  8. In the Preview window, Action summary and Dependencies can be seen:

  9. Final step in the process of building a SQL Server database from source control is to include static data. In order to include static data, ApexSQL Build has an option, which is checked by default, in the Options window. There are two ways to access this window:

    1. From the Options tab in the main form of the application, before the creating database process started:

    2. When clicking on the Options button in the Build objects window:

      The Include static data option, when checked, collects all static data, that exists in the source control repository, associated with selected tables, and includes them in the build process.

    When this option is checked, the Static data window will be presented in the wizard where the user can see the static data files, which will be included in the database:

  10. The Post deployment scripts window offers an option to add scripts which will be executed after the database has been created (this is optional and it can be skipped):

  11. Output options window is the last step in the database creation process. In this window under the General tab an output action can be selected – such as saving a copy of a build script and inserting a header in it. In the Version tab version options can be set – which can be useful in the continuous integration workflow build step. After everything is set, save your project by clicking the Save button:

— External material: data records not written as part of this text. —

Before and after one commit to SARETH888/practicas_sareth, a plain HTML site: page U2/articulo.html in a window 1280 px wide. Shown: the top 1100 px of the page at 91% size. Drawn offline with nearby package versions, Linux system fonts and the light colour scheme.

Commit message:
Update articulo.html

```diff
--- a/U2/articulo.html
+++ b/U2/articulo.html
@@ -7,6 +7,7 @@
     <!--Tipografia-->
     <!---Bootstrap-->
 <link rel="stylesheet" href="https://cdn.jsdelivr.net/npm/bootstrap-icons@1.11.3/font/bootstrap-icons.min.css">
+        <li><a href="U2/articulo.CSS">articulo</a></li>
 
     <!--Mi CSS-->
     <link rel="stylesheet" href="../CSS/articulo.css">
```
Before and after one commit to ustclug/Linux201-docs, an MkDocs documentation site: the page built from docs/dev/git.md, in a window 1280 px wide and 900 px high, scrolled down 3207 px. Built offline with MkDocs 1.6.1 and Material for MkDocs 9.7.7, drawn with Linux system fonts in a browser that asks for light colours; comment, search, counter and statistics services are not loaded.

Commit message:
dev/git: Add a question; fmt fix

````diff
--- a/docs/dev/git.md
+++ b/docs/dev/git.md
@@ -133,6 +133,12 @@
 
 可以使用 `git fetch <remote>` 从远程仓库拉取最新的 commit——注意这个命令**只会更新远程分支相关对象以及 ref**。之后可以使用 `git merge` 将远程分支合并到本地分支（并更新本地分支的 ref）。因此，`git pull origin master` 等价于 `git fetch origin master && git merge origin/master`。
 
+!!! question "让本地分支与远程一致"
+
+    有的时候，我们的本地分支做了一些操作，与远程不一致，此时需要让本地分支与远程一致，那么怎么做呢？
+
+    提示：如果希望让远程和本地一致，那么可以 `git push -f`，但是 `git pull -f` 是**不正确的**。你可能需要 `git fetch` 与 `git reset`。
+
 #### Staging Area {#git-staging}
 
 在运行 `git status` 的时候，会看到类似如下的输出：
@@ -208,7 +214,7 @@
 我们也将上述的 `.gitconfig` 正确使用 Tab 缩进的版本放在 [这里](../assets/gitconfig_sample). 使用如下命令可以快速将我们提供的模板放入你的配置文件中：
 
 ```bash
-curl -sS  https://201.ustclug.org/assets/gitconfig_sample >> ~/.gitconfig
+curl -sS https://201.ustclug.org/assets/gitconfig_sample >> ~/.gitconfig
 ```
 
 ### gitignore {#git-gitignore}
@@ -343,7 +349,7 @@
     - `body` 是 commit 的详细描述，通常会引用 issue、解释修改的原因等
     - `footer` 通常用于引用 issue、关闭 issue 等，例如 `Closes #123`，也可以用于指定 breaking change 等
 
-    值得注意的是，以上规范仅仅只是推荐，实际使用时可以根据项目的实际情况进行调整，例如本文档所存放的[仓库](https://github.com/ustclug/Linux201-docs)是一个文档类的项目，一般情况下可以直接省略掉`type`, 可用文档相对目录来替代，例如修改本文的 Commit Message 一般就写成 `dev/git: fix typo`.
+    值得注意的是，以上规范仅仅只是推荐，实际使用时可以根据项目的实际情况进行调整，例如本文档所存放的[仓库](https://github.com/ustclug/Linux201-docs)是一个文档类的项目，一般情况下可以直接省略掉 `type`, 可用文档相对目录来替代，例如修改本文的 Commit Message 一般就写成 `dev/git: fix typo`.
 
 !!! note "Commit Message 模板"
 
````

    After this whole process has been saved in a single file, it can be run on demand whenever you want to recreate your SQL Server test environment.

  12. After clicking the Finish button your entire database will be built from the source control, without you writing a single line of code. After the database creation process has been done, in the Results window will be shown if the process was successfully finished, or with errors:

Automation

Automating this process to run on a schedule, unattended, can be performed to make this process repeatable. This can be accomplished with a small PowerShell script.

This type of scheduled project should include the following:

  1. Start time and the frequency should be defined for the task
  2. The task name should be provided along with the path to the task
  3. An output type should be provided for the called application (ApexSQL Build)
  4. Return code should be provided by the called application when the execution process is finished

The PowerShell script will include the following elements:

Note that PowerShell project can call and execute the application’s CLI code only if it is under the single quotation marks, and if the code is written in single line.

For more information about using the ApexSQL Build via the CLI check out the article about ApexSQL Build Command Line Interface (CLI) switches.

The project file previously created in the ApexSQL Build contains all needed information including the passwords, which will be saved and encrypted in it. Learn more about using the project file in the CLI.

In this example Windows authentication was used, but you can learn more from the article about Four ways of handling database/login credentials during automated execution via the CLI

After an execution of the PowerShell, all execution messages will be visible in the output file which is similar to the Results window explained earlier:

In case that some error occurs while the execution process is running, an appropriate return code will be shown in ApexSQL Build.

Each alteration in the source control repository will be applied in the process and accurate order for the execution will be provided, regardless of using the project file or individual switches.

March 10, 2017